BY LEORA MOSMAN
We are only a month in, and so quickly a new life has unfolded in front of me. I wake up at seven (or did, for the first week), and start coffee. I go upstairs to wash my face and walk back to the coffee’s smell rising. I eat breakfast, get dressed in whatever mashup of business casual feels least oppressive, and check my phone for bus times. When it is three minutes away, I grab my bags and run down the street (I walked, the first week, when I used to wake up on time). At this point most of the bus drivers look familiar and I recognize people on my commute. At P Street and 11th I get off and walk twenty-five minutes to my building – a walk that is exactly what I need to dress myself in psychological armor to get through the day, and to take it off on my way home.

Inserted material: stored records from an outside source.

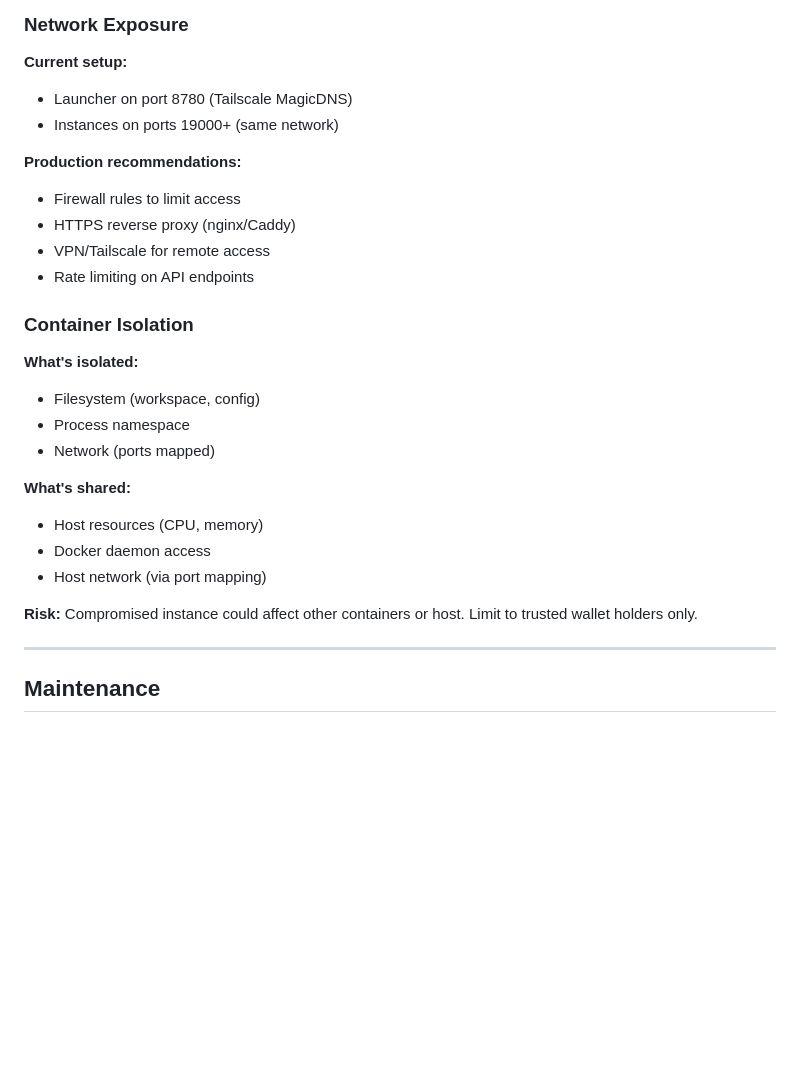
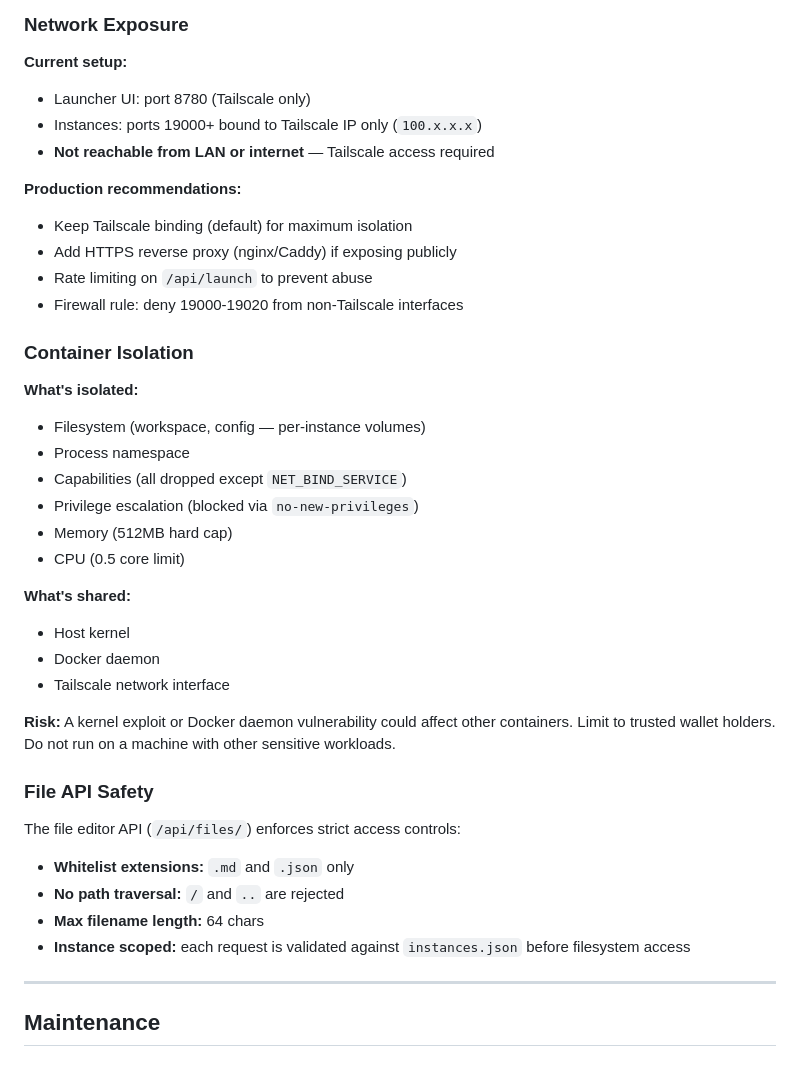
Before and after one commit to jacklevin74/openclaw-launcher, a Markdown page: README.md, the part around one of its changes. Rendered like a GitHub page; blank space fills up the shorter version.

```diff
--- a/README.md
+++ b/README.md
@@ -428,29 +549,41 @@ Each instance has a **unique 48-char hex token** for authentication.
 ### Network Exposure
 
 **Current setup:**
-- Launcher on port 8780 (Tailscale MagicDNS)
-- Instances on ports 19000+ (same network)
+- Launcher UI: port 8780 (Tailscale only)
+- Instances: ports 19000+ bound to Tailscale IP only (`100.x.x.x`)
+- **Not reachable from LAN or internet** — Tailscale access required
 
 **Production recommendations:**
-- Firewall rules to limit access
-- HTTPS reverse proxy (nginx/Caddy)
-- VPN/Tailscale for remote access
-- Rate limiting on API endpoints
+- Keep Tailscale binding (default) for maximum isolation
+- Add HTTPS reverse proxy (nginx/Caddy) if exposing publicly
+- Rate limiting on `/api/launch` to prevent abuse
+- Firewall rule: deny 19000-19020 from non-Tailscale interfaces
 
 ### Container Isolation
 
 **What's isolated:**
-- Filesystem (workspace, config)
+- Filesystem (workspace, config — per-instance volumes)
 - Process namespace
-- Network (ports mapped)
+- Capabilities (all dropped except `NET_BIND_SERVICE`)
+- Privilege escalation (blocked via `no-new-privileges`)
+- Memory (512MB hard cap)
+- CPU (0.5 core limit)
 
 **What's shared:**
-- Host resources (CPU, memory)
-- Docker daemon access
-- Host network (via port mapping)
+- Host kernel
+- Docker daemon
+- Tailscale network interface
 
 **Risk:**
-Compromised instance could affect other containers or host. Limit to trusted wallet holders only.
+A kernel exploit or Docker daemon vulnerability could affect other containers. Limit to trusted wallet holders. Do not run on a machine with other sensitive workloads.
+
+### File API Safety
+
+The file editor API (`/api/files/`) enforces strict access controls:
+- **Whitelist extensions:** `.md` and `.json` only
+- **No path traversal:** `/` and `..` are rejected
+- **Max filename length:** 64 chars
+- **Instance scoped:** each request is validated against `instances.json` before filesystem access
 
 ---
 
```
Also changed, not shown: other parts of README.md (+141 -20 lines).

My days vary somewhat at work depending on what needs attention and what can wait, but about half of my time is spent communicating directly with or on behalf of asylum-seekers in the United States and globally who are trying to navigate complex immigration systems that vary drastically country to country. I have yet to meet anyone, even the most specialized in this field, who has any idea of a global fix. Certain countries (Canada, for example, my newest love interest) have immigration systems that seem amazing compared to the United States, but it serves such a small percentage of people that the vast majority will never experience the benefits. The other half of my time is spent trying to figure out how to be my most full and authentic self in an environment that often inadvertently forces people to become mechanical, standardized, and distanced from the human crisis we encounter. The entirety of Washington D.C. also imbues a certain level of prestige and pretension, which (even though no one truly knows what they are doing) can be intimidating to live amidst. Imposter syndrome is an epidemic here. However, I am making it my singular goal to fake it 0-30% of this year (I’m trying to be realistic too).
I am generally a person who allows the difficult parts of an experience to define whether my overall experience is positive or negative. While I don’t think I have figured out yet a good way to process and hold all of the stories that I hear throughout the day, and as difficult as it has been to bear witness to the world’s hopelessness, I surprisingly do not find myself treating my overall experience in the same way. While my work has been incredibly challenging and often has more negatives than positives, I can only say this — in the midst of encountering a horrible reality that too many people live, I have found my ability to find joy skyrocket. It has been perhaps a subconscious act of desperation – a wild effort to seek out anything that is bright and beautiful to fill up my mind to counter what I encounter throughout the day. Wherever the light is stemming from, I find myself chasing it every single day.
In so many ways, I can already see how working in such an impossible field has made me a better coworker, housemate, and friend. I’ve observed myself becoming more patient, more empathetic, and more personable than I’ve felt in a long time. I laugh quicker, deeper, and for longer. I chase my people down instead of wondering where my friends are. I have cared less about waiting to be asked questions before I share deeply, and more likely to share my experiences with darkness openly.
I came to DC with hopes, whether conscious or not, that I would uncover some brave and beautiful parts of myself that I never knew existed. Parts of myself that would only reveal themselves within a new location and among new people. In certain ways, that has happened. In many other ways, I’ve been reminded that changing location does not let me leave behind the parts of myself that are most difficult to live with. I made a promise to myself at the beginning of this Loretto experience that I would stop settling for anything that was less than what I wanted. While that references my external relationships, friendships, and lifestyle, in many more important ways it refers to myself and who I allow myself to be. It is a promise to myself that I will not settle for mediocrity in spaces that make it so easy to do and be the bare minimum. That I will strive to be who I want to be and do what I feel called to do, regardless of how much fear I might have to force through. It is also, of course, a promise that I break and re-make on a constant basis and one I imagine I will be trying to fulfill for the rest of my life.
My routine picks up again when I step outside the office. I retrace my steps down the same 10 blocks and pass numerous monuments and statues until I reach my bus stop to head home. I love this routine, and I love this new life that has so quickly been created. I love the newness that comes with a new city and how it allows me to experience myself in a new way, too. I love that the sky seems bluer since I exit the office needing beauty, and the sky is the first beautiful thing I see. I love how much brighter a life can seem when one has witnessed or lived through darkness. This transition has been a reminder of the resilience of my heart and of all hearts. It has been a reminder that I am never stuck and do not have to accept mediocrity. A reminder that hopes exists, even when I am sure that everything is hopeless.
Leora Mosman is originally from Los Angeles and recently graduated from Saint Mary’s College where she studied Politics and Women’s & Gender Studies. In DC, she will be working for the UN High Commissioner on Refugees where she hopes to learn how to pursue justice inside systems that are imperfect or incomplete. She loves Junia House, her new housemates, community meals, and the resistant community she is finding in DC.
In Their Own Words
We invite you to get to know Loretto Volunteers and the program here. Volunteers introduce themselves and reflect on their experiences.